Brief>
Which lines hold the string "fecha"? Copy each of them from the material below.

Task material>
[Start of section]

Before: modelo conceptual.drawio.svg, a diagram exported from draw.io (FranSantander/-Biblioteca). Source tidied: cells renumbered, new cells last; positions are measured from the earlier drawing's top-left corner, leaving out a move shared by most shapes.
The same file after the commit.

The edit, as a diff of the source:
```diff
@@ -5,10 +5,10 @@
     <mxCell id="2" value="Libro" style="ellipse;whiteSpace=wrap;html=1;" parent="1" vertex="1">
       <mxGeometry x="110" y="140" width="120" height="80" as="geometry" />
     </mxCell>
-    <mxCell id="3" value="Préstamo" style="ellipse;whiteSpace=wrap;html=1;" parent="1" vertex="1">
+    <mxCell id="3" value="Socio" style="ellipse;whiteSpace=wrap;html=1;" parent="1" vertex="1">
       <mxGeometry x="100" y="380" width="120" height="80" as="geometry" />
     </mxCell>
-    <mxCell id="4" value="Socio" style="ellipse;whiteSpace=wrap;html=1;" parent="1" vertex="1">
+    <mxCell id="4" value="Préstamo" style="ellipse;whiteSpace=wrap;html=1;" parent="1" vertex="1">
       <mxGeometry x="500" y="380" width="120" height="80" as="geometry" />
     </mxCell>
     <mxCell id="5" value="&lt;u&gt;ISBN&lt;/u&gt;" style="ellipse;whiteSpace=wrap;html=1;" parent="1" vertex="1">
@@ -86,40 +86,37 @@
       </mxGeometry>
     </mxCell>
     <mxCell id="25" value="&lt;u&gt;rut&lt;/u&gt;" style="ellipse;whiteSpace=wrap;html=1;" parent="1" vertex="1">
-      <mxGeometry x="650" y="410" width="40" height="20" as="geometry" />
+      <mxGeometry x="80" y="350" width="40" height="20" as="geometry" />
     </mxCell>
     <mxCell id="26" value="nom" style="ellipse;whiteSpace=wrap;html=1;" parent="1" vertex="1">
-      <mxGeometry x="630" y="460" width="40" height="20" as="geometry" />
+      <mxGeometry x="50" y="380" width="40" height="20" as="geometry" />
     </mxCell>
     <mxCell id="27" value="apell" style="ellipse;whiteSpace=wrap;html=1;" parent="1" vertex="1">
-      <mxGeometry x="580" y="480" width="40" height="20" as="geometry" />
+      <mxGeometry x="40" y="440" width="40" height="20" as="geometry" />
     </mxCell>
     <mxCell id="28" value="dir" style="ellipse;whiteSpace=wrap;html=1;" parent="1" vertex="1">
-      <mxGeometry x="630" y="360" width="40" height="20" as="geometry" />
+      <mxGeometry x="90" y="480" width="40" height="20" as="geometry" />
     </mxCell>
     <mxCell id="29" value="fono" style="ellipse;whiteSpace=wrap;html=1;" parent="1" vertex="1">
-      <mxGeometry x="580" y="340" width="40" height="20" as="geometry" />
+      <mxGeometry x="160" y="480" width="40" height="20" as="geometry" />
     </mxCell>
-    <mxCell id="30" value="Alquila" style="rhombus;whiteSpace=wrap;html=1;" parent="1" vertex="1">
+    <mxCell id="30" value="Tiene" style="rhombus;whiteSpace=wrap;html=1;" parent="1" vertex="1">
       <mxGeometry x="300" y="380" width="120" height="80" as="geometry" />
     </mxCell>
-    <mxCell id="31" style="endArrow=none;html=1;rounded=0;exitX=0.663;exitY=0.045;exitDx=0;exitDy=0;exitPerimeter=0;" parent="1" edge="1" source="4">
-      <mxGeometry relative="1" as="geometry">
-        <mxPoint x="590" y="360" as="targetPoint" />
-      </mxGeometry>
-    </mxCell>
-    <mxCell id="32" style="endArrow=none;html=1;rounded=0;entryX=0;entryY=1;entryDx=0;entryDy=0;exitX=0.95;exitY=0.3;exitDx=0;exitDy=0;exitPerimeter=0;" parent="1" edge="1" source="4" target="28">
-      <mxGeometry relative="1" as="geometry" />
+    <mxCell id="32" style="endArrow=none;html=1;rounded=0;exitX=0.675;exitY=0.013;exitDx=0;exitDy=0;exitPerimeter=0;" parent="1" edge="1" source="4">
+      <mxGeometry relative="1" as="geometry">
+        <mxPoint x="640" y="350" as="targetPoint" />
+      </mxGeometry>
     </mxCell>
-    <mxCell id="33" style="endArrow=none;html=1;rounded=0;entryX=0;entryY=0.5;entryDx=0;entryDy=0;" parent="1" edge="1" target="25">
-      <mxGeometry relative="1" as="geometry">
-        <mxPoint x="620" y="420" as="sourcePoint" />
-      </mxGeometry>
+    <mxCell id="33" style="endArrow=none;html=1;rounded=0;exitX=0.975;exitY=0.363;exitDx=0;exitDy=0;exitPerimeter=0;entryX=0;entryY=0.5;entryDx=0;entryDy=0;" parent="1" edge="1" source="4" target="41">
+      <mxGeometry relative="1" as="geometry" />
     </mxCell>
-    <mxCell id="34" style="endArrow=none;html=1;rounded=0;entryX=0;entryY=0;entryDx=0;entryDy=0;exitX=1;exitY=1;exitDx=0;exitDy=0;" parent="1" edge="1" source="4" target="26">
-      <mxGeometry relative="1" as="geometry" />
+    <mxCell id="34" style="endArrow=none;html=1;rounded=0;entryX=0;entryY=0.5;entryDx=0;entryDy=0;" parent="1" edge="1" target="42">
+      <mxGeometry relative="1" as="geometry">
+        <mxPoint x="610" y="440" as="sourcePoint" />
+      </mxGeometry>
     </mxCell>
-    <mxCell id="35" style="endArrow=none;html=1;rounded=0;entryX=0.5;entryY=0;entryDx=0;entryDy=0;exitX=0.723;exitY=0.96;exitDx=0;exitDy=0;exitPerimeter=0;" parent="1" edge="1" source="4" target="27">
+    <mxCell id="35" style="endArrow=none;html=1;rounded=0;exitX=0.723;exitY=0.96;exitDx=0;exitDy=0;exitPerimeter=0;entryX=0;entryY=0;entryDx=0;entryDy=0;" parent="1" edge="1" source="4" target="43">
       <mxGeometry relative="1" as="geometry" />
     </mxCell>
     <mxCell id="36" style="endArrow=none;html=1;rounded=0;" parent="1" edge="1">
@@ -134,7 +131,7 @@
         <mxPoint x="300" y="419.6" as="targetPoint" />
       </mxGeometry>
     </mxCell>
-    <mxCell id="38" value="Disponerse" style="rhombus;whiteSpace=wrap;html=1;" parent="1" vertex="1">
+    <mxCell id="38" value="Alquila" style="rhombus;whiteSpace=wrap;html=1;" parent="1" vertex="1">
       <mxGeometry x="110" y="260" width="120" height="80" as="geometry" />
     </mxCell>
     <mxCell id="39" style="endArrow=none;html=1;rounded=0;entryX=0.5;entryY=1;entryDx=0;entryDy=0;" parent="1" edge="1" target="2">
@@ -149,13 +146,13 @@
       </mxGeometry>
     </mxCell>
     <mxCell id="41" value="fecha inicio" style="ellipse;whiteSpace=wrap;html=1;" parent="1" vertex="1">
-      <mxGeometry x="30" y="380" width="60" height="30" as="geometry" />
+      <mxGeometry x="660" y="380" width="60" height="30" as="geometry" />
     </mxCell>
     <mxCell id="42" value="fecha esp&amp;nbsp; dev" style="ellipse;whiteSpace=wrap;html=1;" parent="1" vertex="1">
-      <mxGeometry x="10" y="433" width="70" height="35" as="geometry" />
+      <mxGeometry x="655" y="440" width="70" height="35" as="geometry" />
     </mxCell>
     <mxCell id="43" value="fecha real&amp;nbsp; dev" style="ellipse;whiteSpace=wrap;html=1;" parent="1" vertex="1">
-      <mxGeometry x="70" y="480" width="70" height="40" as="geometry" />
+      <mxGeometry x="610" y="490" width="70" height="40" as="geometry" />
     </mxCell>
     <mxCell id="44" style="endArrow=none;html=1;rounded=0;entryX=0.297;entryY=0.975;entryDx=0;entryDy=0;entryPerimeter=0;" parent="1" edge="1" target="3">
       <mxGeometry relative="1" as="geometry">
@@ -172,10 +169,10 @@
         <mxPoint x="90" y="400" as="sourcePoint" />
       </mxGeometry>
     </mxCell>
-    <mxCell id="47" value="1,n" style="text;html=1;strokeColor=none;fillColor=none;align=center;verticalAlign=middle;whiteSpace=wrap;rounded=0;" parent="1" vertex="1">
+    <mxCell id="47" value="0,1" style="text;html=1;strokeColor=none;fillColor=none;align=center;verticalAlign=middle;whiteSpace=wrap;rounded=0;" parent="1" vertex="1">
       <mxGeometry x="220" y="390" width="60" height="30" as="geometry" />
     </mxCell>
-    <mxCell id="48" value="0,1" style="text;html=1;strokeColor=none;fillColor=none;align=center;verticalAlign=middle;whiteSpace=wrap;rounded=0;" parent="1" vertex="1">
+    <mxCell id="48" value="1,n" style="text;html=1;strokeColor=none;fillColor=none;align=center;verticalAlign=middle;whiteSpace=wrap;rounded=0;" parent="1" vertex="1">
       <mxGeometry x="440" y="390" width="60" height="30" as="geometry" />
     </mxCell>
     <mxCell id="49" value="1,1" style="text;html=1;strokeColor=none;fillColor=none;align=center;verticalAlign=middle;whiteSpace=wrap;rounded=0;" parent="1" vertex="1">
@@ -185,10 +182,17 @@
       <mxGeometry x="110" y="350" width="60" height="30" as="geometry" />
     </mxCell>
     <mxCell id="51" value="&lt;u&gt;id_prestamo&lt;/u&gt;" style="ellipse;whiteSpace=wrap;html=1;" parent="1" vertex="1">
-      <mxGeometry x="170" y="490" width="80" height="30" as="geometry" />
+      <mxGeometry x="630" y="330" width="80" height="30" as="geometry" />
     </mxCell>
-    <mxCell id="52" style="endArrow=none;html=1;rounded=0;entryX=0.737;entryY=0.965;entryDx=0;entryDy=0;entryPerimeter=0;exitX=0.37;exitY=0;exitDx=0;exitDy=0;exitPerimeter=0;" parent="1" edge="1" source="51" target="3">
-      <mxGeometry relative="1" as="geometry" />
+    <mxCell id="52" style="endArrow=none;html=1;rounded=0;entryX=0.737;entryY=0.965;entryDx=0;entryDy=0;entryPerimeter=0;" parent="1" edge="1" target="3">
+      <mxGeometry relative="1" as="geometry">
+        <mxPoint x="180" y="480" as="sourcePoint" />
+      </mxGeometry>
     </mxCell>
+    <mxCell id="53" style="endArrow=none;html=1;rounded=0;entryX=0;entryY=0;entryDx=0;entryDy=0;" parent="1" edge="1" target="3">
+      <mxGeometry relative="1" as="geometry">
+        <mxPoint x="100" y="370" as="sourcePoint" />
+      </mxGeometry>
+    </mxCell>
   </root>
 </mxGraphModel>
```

[End of section]

Answer section>
     <mxCell id="41" value="fecha inicio" style="ellipse;whiteSpace=wrap;html=1;" parent="1" vertex="1">
     <mxCell id="42" value="fecha esp&amp;nbsp; dev" style="ellipse;whiteSpace=wrap;html=1;" parent="1" vertex="1">
     <mxCell id="43" value="fecha real&amp;nbsp; dev" style="ellipse;whiteSpace=wrap;html=1;" parent="1" vertex="1">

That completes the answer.